No, I love this industry and I’m enjoying working with you and our clients. I’m excited to bring some of the new products and innovations we’ve been working on to market and try to help our clients get back to being prosperous. I may slow down a little at some point, but I’m all in right now.
I’m happy to hear that. I am optimistic too, though I believe we are in for a challenge as the industry rebounds. We haven’t been operating much in the last few years, but I see putting that back into the Pinnacle business mix going forward.
That’s great and is more important than what I think. What I’m saying is that if you’re bullish on the industry long term, that’s a definite positive!
Howard McAuliffe loves to imagine and implement new products, business models, and ideas, and is a partner in Pinnacle Entertainment Group Inc. He’s an industry veteran who got his start in the business when he was just 16 and has 20 years of expertise in product development, as well as FEC and route operations. Howard’s wife Reem and young son Sami are the center of life outside of work. When he’s not working, Howard can be found enjoying the outdoors, hiking, fishing and mountaineering. Traveling anywhere new or to old favorites like the American West is a passion.
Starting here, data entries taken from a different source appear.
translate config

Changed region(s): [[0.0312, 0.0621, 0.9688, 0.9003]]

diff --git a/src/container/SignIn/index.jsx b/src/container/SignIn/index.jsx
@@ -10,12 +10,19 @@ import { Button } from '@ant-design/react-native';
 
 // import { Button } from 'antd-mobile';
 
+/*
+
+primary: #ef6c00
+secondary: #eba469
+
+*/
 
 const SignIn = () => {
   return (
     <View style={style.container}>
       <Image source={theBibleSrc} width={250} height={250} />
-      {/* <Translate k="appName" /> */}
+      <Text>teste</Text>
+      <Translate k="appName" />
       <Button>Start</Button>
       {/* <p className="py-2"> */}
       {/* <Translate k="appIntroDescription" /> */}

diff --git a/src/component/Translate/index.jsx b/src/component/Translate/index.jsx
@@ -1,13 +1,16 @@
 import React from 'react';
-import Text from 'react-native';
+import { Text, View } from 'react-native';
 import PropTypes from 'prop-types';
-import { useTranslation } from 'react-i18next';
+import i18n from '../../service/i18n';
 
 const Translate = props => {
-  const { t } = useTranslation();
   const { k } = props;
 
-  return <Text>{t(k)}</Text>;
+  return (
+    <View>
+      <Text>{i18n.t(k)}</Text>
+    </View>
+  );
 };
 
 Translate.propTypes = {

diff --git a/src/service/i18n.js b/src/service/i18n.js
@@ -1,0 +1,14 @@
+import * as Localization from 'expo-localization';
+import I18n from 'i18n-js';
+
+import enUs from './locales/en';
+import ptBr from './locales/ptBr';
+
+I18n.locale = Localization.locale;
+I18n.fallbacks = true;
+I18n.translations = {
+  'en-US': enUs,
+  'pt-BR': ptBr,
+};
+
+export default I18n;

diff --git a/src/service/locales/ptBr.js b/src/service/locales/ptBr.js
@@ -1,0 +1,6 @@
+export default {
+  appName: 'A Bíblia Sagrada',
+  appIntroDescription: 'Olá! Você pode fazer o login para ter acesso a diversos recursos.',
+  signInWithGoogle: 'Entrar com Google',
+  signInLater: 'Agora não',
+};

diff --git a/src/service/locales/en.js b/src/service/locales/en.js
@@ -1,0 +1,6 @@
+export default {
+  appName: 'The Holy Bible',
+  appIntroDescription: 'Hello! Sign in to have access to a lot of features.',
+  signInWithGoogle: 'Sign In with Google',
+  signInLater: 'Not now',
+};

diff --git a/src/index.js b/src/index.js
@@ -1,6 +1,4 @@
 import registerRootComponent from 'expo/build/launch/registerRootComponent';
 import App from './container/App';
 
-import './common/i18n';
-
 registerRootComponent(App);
Readers can visit www.grouppinnacle.com for more information or contact Howard at [email protected], he welcomes positive as well as constructive feedback and counterpoints.